Prompt:
Nothing but a number should be given: how many lines of the records include "text"?

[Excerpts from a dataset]
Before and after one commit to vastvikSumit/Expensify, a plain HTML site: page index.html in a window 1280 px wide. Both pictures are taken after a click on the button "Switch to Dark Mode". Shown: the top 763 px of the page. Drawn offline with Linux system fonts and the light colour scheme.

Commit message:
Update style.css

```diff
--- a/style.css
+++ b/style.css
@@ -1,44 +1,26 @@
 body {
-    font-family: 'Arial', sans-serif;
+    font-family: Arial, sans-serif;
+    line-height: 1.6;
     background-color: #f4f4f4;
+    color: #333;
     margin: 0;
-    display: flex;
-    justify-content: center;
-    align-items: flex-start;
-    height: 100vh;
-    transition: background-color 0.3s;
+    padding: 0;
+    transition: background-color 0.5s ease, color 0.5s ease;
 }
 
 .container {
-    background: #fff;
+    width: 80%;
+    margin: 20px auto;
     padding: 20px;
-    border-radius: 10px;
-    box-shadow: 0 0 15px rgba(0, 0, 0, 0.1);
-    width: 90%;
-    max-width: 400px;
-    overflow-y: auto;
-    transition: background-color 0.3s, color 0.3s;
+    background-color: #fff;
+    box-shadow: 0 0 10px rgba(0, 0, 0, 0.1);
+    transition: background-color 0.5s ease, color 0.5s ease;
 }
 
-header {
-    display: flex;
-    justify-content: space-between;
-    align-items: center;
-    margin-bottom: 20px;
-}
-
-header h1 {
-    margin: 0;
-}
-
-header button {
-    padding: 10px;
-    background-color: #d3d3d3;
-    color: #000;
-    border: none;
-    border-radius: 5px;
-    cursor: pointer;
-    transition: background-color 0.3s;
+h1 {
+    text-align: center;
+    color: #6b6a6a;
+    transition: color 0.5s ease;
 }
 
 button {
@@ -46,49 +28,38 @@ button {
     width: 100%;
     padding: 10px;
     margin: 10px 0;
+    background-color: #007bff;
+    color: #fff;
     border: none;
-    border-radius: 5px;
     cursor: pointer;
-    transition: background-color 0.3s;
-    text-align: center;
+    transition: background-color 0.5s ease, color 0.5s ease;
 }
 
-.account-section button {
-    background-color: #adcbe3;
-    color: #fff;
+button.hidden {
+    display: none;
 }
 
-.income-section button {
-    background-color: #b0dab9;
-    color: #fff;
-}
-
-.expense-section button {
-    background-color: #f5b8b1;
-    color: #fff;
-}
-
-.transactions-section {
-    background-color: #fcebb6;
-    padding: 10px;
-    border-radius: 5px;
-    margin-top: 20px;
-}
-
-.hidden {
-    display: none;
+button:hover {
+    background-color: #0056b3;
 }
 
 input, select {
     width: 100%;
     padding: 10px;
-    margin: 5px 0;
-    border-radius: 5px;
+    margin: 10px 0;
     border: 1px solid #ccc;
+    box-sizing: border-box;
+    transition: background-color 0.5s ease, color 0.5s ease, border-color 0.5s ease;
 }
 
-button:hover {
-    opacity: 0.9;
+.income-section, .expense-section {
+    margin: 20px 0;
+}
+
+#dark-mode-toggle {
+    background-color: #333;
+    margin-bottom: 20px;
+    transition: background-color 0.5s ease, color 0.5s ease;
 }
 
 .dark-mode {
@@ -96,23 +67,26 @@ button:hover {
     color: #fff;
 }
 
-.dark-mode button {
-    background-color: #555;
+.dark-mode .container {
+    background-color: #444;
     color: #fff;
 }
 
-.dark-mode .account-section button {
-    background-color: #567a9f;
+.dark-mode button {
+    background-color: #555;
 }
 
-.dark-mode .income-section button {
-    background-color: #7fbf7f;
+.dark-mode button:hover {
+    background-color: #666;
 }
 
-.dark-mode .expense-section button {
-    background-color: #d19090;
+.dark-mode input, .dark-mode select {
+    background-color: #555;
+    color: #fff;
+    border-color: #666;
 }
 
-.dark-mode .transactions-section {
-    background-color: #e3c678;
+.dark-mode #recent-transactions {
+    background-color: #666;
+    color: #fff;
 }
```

Output of the exercise:
2